What is required:
The answer should consist of every record, reproduced exactly.
[Opening Given records section]
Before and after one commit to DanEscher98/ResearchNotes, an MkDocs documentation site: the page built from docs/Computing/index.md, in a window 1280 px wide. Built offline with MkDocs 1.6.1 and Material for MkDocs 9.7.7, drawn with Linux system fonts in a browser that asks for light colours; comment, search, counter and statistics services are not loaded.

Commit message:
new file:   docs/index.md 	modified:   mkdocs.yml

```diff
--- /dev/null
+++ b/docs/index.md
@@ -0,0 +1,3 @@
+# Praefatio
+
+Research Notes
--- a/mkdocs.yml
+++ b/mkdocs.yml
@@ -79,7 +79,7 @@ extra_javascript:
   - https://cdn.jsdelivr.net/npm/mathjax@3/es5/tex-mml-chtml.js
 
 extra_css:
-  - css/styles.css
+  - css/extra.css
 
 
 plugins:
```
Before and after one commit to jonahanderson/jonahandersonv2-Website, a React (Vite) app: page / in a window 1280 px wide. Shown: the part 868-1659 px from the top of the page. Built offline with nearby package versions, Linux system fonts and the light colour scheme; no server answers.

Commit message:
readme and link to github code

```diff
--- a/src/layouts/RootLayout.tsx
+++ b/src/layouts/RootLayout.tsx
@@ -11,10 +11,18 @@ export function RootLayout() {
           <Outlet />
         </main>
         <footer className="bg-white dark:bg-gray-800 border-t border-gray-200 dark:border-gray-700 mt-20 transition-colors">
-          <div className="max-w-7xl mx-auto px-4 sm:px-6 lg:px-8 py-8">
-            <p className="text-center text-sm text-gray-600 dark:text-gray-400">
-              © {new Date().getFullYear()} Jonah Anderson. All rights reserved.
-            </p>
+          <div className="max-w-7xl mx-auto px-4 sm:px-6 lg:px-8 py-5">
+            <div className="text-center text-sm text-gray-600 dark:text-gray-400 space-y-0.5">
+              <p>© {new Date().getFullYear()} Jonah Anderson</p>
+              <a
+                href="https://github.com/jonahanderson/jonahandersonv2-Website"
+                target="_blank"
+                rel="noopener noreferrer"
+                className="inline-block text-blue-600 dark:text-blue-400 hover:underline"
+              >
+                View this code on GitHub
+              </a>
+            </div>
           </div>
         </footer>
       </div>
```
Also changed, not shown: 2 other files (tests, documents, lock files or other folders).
[Closing Given records section]
Finished exercise:
Before and after one commit to DanEscher98/ResearchNotes, an MkDocs documentation site: the page built from docs/Computing/index.md, in a window 1280 px wide. Built offline with MkDocs 1.6.1 and Material for MkDocs 9.7.7, drawn with Linux system fonts in a browser that asks for light colours; comment, search, counter and statistics services are not loaded.

Commit message:
new file:   docs/index.md 	modified:   mkdocs.yml

```diff
--- /dev/null
+++ b/docs/index.md
@@ -0,0 +1,3 @@
+# Praefatio
+
+Research Notes
--- a/mkdocs.yml
+++ b/mkdocs.yml
@@ -79,7 +79,7 @@ extra_javascript:
   - https://cdn.jsdelivr.net/npm/mathjax@3/es5/tex-mml-chtml.js
 
 extra_css:
-  - css/styles.css
+  - css/extra.css
 
 
 plugins:
```
Before and after one commit to jonahanderson/jonahandersonv2-Website, a React (Vite) app: page / in a window 1280 px wide. Shown: the part 868-1659 px from the top of the page. Built offline with nearby package versions, Linux system fonts and the light colour scheme; no server answers.

Commit message:
readme and link to github code

```diff
--- a/src/layouts/RootLayout.tsx
+++ b/src/layouts/RootLayout.tsx
@@ -11,10 +11,18 @@ export function RootLayout() {
           <Outlet />
         </main>
         <footer className="bg-white dark:bg-gray-800 border-t border-gray-200 dark:border-gray-700 mt-20 transition-colors">
-          <div className="max-w-7xl mx-auto px-4 sm:px-6 lg:px-8 py-8">
-            <p className="text-center text-sm text-gray-600 dark:text-gray-400">
-              © {new Date().getFullYear()} Jonah Anderson. All rights reserved.
-            </p>
+          <div className="max-w-7xl mx-auto px-4 sm:px-6 lg:px-8 py-5">
+            <div className="text-center text-sm text-gray-600 dark:text-gray-400 space-y-0.5">
+              <p>© {new Date().getFullYear()} Jonah Anderson</p>
+              <a
+                href="https://github.com/jonahanderson/jonahandersonv2-Website"
+                target="_blank"
+                rel="noopener noreferrer"
+                className="inline-block text-blue-600 dark:text-blue-400 hover:underline"
+              >
+                View this code on GitHub
+              </a>
+            </div>
           </div>
         </footer>
       </div>
```
Also changed, not shown: 2 other files (tests, documents, lock files or other folders).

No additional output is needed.